by Dr. Becky Luman
Psalm 73 (NIV)
1 Surely God is good to Israel, to those who are pure in heart.
2 But as for me, my feet had almost slipped; I had nearly lost my foothold.
3 For I envied the arrogant when I saw the prosperity of the wicked.
4 They have no struggles; their bodies are healthy and strong.
5 They are free from common human burdens; they are not plagued by human ills.
6 Therefore pride is their necklace; they clothe themselves with violence.
7 From their callous hearts comes iniquity; their evil imaginations have no limits.
8 They scoff, and speak with malice; with arrogance they threaten oppression…
12 This is what the wicked are like— always free of care, they go on amassing wealth.
13 Surely in vain I have kept my heart pure and have washed my hands in innocence.
14 All day long I have been afflicted, and every morning brings new punishments.
15 If I had spoken out like that, I would have betrayed your children
16 When I tried to understand all this, it troubled me deeply
17 till I entered the sanctuary of God; then I understood their final destiny.
18 Surely you place them on slippery ground; you cast them down to ruin.
19 How suddenly are they destroyed, completely swept away by terrors!
20 They are like a dream when one awakes; when you arise, Lord, you will despise them as fantasies…
23 Yet I am always with you; you hold me by my right hand.
24 You guide me with your counsel, and afterward you will take me into glory.
25 Whom have I in heaven but you? And earth has nothing I desire besides you.
26 My flesh and my heart may fail, but God is the strength of my heart and my portion forever.
27 Those who are far from you will perish; you destroy all who are unfaithful to you.
28 But as for me, it is good to be near God. I have made the Sovereign LORD my refuge; I will tell of all your deeds.

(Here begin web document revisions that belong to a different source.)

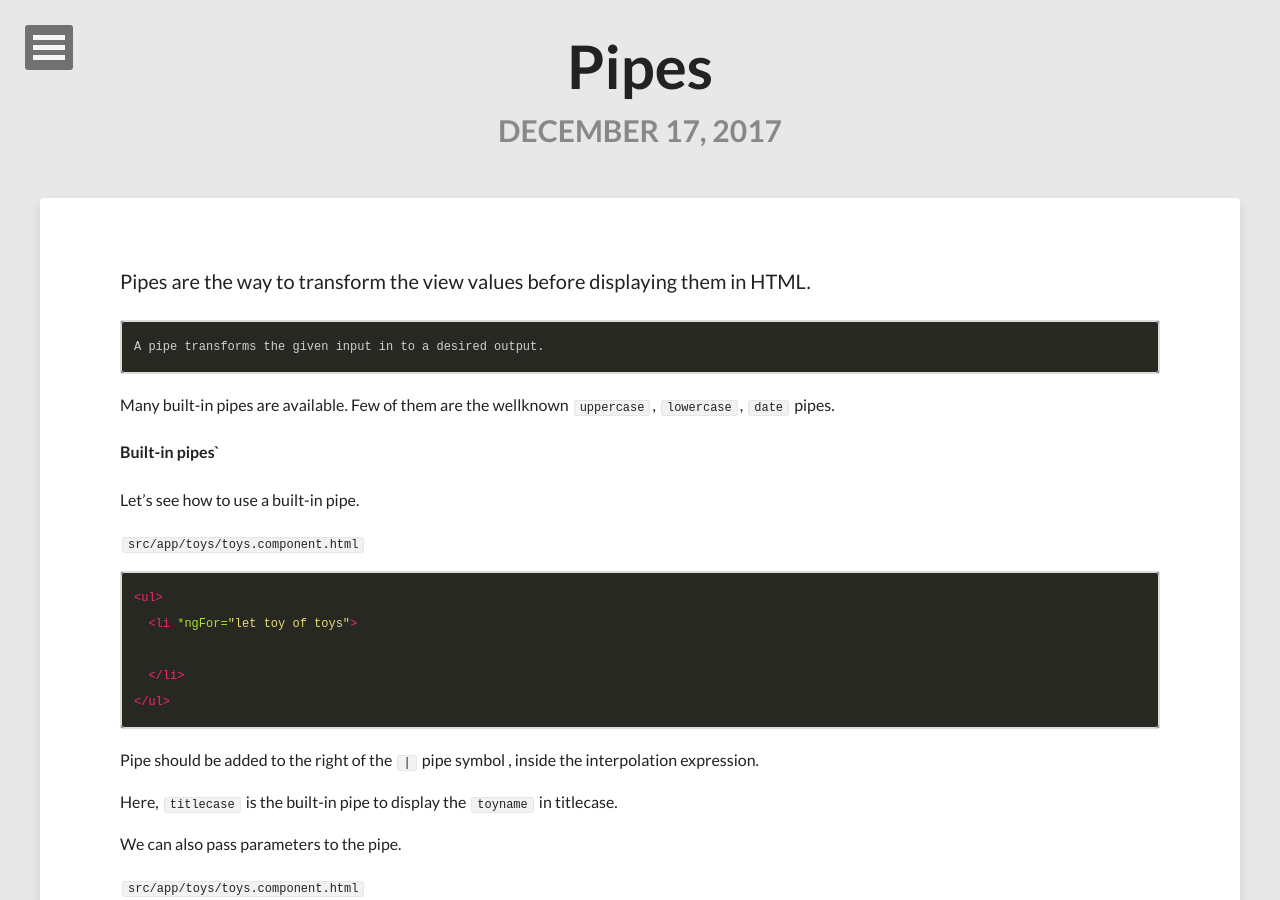
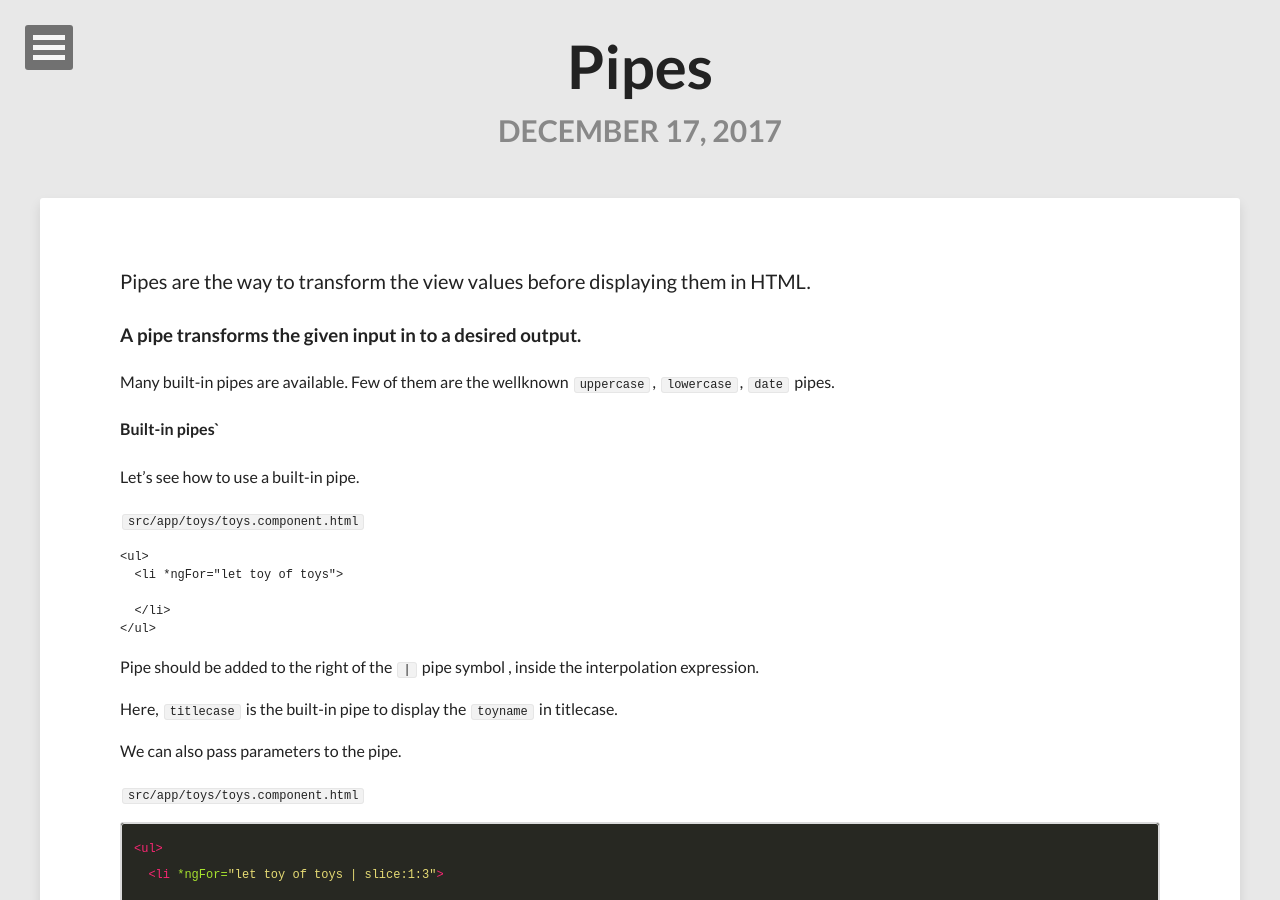
Before and after one commit to DeepikaRajendran/dev-mom, a Jekyll site: the page built from _posts/2017-12-17-pipes.md, in a window 1280 px wide and 900 px high. Built offline with Jekyll 4.4.1, drawn with Linux system fonts in a browser that asks for light colours; nearby versions of some CDN libraries; our own code applies the rules of GitHub Pages for plain Markdown files.

Commit message:
Update 2017-12-17-pipes.md

````diff
--- a/_posts/2017-12-17-pipes.md
+++ b/_posts/2017-12-17-pipes.md
@@ -1,11 +1,8 @@
 Pipes are the way to transform the view values before displaying them in HTML.
 
-```
-A pipe transforms the given input in to a desired output.
-```
+### A pipe transforms the given input in to a desired output.
 
 Many built-in pipes are available. Few of them are the wellknown `uppercase`, `lowercase`, `date` pipes.
-
 
 #### Built-in pipes`
 
@@ -14,7 +11,7 @@ Let's see how to use a built-in pipe.
 
 `src/app/toys/toys.component.html`
 
-```html
+```angular
 <ul>
   <li *ngFor="let toy of toys">
     {{toy.color}} {{ toy.name | titlecase}}
````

“Envy resents the good others receive or even might receive.” (From the website: List of the 7 Deadly Sins.) This psalmist, traditionally said to be Asaph, leader of David’s Levitical choir, describes a time when he almost lost his spiritual perspective. He was envious. He became fixated on the seemingly perfect life of wicked, wealthy people, compared with his own life which seemed to overflow with afflictions.
In light of the whole experience, Asaph says of himself, “My feet almost slipped.” He almost fell off the godly path of walking with God. Envy is a slippery slope.
According to envy-distorted vision, Asaph portrays the wicked as having a trouble-free life. Although they are proud, violent, malicious, oppressive, God still allows them health and prosperity. In contrast, Asaph is suffering unspecified “afflictions and punishments” even though he had “kept my heart pure” and “washed my hands in innocence.” This writer is saying in this section of the psalm, “Lord, you’re being unfair! How can you permit evil persons to be healthy and wealthy, and yet, I who serve you enduring suffering? Is there no reward at all for being righteous?”
In verses 15-17 Asaph records his awaking from envy-distorted thinking. He came to see that if he verbalized this distrustful outlook, he would be unfaithful to God’s people. God is a God of justice, mercy and love — as Asaph knew. He was so troubled by this apparent contradiction in God’s treatment of the righteous and the wicked that he was driven to “sanctuary of God” where he could gain true insight from his Lord. With a flash of perception, the songwriter “understood the final destiny” of the wicked.
It was the wicked, not the righteous, who were “on slippery ground.” Without the firm footing of obedient faith in the Lord, suddenly the wealthy wicked would lose all that seemed to make them secure and happy. They would be “cast down to ruin” and “completely swept away by terrors.” The final word on and the final state of the wicked, though prosperous they seem, is total devastation.
In contrast, though the righteous suffer, verses 23 – 26 affirm, they have the presence of the Lord which is the greatest good in the world – (“earth has nothing I desire besides you.”) God is guiding the righteous. He is their strength and their inheritance (“portion.”) This inheritance in God himself, unlike the fleeting earthly riches of the proud wicked, is permanent (“forever”) and satisfying. While the wicked face disaster, God “will take me into glory.” Although it is unclear what the saints of the Old Covenant understood about the afterlife, the final word on and final destiny of the righteous is “glory” in the company of God who guides and strengthens them.
In regard to his own life, the enlightened psalmist says, “My flesh and my heart may fail, but God is the strength of my heart and my portion forever.” God Himself is the reward of the righteous. Perhaps the opposite of the envy with which this psalm began is the loving trust expressed in the last verse of the song, “It is good to be near God. I have made the Sovereign Lord my refuge.” Indeed, it IS good to be near God. Nothing else on earth can compare!